But I’m just going to toss it out there and say that real or not, the cast does indeed deliver. It made me feel that the animals looked all entirely too real (which is kind of weird if you watch “The Revenant” before going into the film) with both the star-studded CGI and the impressive voice talent. And that’s pretty much all I can say really about the acting. So I might as well talk about the only thing this film has:
Positives. But I shouldn’t be that nice because, if you don’t already know, I’ve been analyzing films for a long time now.
So first off, the plot is very enticing as you witness a “man-cub” perform crazy parkour stunts around an animal-infested jungle. And in the plot (as I said before), Shere Kahn wants to throw some Salt and Pepper on top of Mowgli, resulting in one of the most confusing scenes in film history. In the scene, Kahn is rapidly moving toward Mowgli until Mowgli falls down a long trench that leads out into a muddy section of the jungle. As Kahn continues to show Mowgli a snarky attitude, a large stampede charges its way toward Mowgli inside the trench. I found it funny that it is exactly like that one scene out of “The Lion King,” and yes, it’s intense at first because there’s a bunch of animals running toward Mowgli, but it soon turns into a huge comic strip because he’s standing directly in the middle. Okay, you’re supposed to run away from the stampede, not try to run over to the side in the very tight-limited space available to you.

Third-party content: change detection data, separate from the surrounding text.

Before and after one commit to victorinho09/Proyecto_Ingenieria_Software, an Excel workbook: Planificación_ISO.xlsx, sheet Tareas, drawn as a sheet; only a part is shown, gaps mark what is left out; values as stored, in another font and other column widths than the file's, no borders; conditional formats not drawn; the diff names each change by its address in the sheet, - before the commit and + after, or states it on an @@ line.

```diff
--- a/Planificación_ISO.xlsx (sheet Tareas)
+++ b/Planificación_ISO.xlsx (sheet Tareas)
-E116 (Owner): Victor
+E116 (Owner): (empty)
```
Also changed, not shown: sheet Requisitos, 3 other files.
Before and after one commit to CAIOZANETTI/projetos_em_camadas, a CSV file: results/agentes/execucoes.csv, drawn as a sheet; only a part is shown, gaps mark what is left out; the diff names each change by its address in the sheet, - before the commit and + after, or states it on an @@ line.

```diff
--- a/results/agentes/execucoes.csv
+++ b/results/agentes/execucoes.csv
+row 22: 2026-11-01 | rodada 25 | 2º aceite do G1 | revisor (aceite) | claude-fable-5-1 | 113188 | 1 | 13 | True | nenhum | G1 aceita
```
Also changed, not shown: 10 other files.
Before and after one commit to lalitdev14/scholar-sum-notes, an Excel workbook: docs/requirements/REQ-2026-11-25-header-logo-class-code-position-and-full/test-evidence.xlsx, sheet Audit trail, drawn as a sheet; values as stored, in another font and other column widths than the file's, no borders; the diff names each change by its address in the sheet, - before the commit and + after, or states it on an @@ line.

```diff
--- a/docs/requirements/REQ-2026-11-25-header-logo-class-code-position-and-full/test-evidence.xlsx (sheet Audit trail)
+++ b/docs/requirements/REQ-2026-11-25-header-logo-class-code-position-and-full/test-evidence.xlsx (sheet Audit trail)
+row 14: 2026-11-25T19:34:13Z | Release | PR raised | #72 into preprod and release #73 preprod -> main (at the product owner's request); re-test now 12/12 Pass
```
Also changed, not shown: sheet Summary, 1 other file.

It worked a lot better in “Abraham Lincoln: Vampire Hunter,” but that’s because Lincoln was in a much wider area than Mowgli had in this film. And somehow, in some way:
Mowgli comes out unscathed.
I’m not going to dwell on that any longer, so why don’t I go back to those positives I mentioned, shall we?
Christopher Walken is the main “highlight” in this film because when we’re first introduced to this enormous orangutan, he starts to talk to Mowgli under a structure of darkness. And I had no idea he was in the film until I saw the hand gestures he was giving to Mowgli in a very Walken type. His attitude toward Mowgli is menacing and dark, but when we finally get to see King Louis’s face, it looked like the makers of this film took Christopher Walken’s face and placed it on an orangutan. You’ll see it when you view the film, but I can tell you 100 percent that you will not be watching the film 15 minutes after that because you’ll be on the ground dying from laughter.
But once you get over it, you’re right back into the fantastic world that was brought back to our generation because of one man:
Favreau is an amazing director due to his many films like “Iron Man,” “Chef” and “Cowboys and Aliens.” And he brings all of these exciting films to his homerun hit:
“The Jungle Book.”
My final verdict for “The Jungle Book:” 4.5.